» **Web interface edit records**
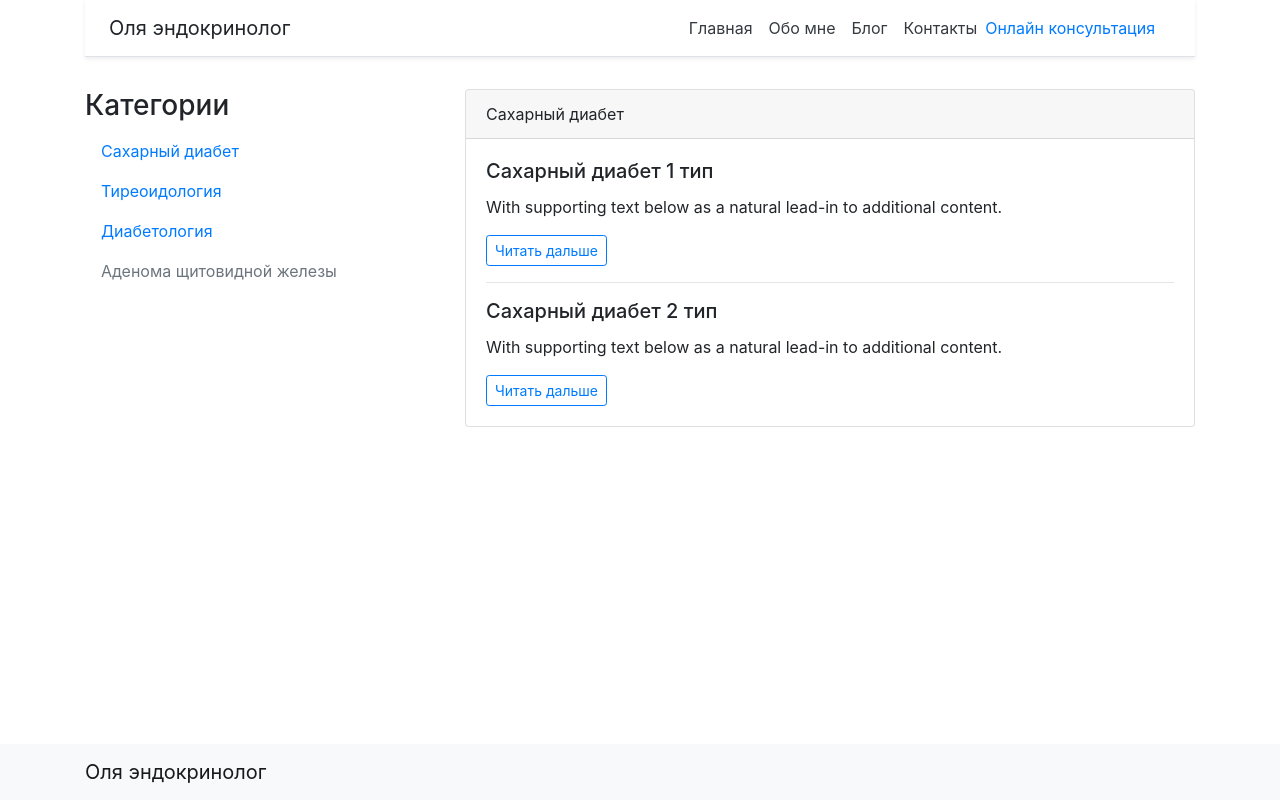
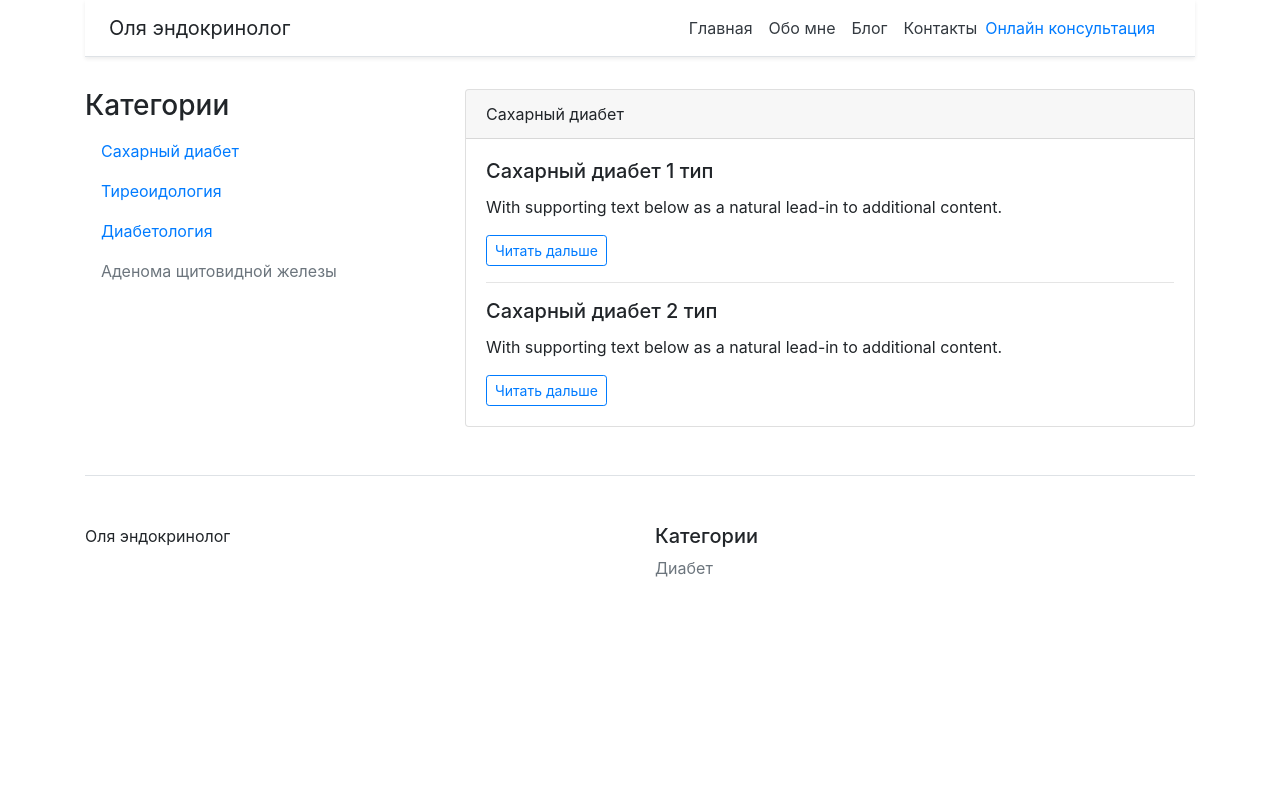
Before and after one commit to KlimovCode/blog, a React (Create React App) app in the folder client/: page / in a window 1280 px wide. Built offline with nearby package versions, Linux system fonts and the light colour scheme.

Commit message:
layout Footer

```diff
--- a/client/src/common/Footer.jsx
+++ b/client/src/common/Footer.jsx
@@ -3,10 +3,25 @@ import { NavLink } from 'react-router-dom'
 
 export const Footer = () => {
   return (
-    <nav className="navbar fixed-bottom navbar-light bg-light">
-      <div className="container">
-        <a className="navbar-brand" href="#">Оля эндокринолог</a>
+    <div className="pt-4 my-md-5 pt-md-5 border-top">
+      <div className="row">
+        <div className="col-12 col-md">
+          Оля эндокринолог
+        </div>
+        <div className="col-6 col-md">
+          <h5>Категории</h5>
+          <ul className="list-unstyled text-small">
+            <li>
+              <a href="" className="text-muted">Диабет</a>
+            </li>
+          </ul>
+        </div>
       </div>
-    </nav>
+    </div>
+    // <nav className="navbar fixed-bottom navbar-light bg-light">
+    //   <div className="container">
+    //     <a className="navbar-brand" href="#">Оля эндокринолог</a>
+    //   </div>
+    // </nav>
   )
 }
```
Also changed, not shown: client/src/common/Nav.jsx (+0 -35 lines).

» **Task requirements**
The reply must consist of the records, repeated exactly, minus any images.

» **Answer box**
Before and after one commit to KlimovCode/blog, a React (Create React App) app in the folder client/: page / in a window 1280 px wide. Built offline with nearby package versions, Linux system fonts and the light colour scheme.

Commit message:
layout Footer

```diff
--- a/client/src/common/Footer.jsx
+++ b/client/src/common/Footer.jsx
@@ -3,10 +3,25 @@ import { NavLink } from 'react-router-dom'
 
 export const Footer = () => {
   return (
-    <nav className="navbar fixed-bottom navbar-light bg-light">
-      <div className="container">
-        <a className="navbar-brand" href="#">Оля эндокринолог</a>
+    <div className="pt-4 my-md-5 pt-md-5 border-top">
+      <div className="row">
+        <div className="col-12 col-md">
+          Оля эндокринолог
+        </div>
+        <div className="col-6 col-md">
+          <h5>Категории</h5>
+          <ul className="list-unstyled text-small">
+            <li>
+              <a href="" className="text-muted">Диабет</a>
+            </li>
+          </ul>
+        </div>
       </div>
-    </nav>
+    </div>
+    // <nav className="navbar fixed-bottom navbar-light bg-light">
+    //   <div className="container">
+    //     <a className="navbar-brand" href="#">Оля эндокринолог</a>
+    //   </div>
+    // </nav>
   )
 }
```
Also changed, not shown: client/src/common/Nav.jsx (+0 -35 lines).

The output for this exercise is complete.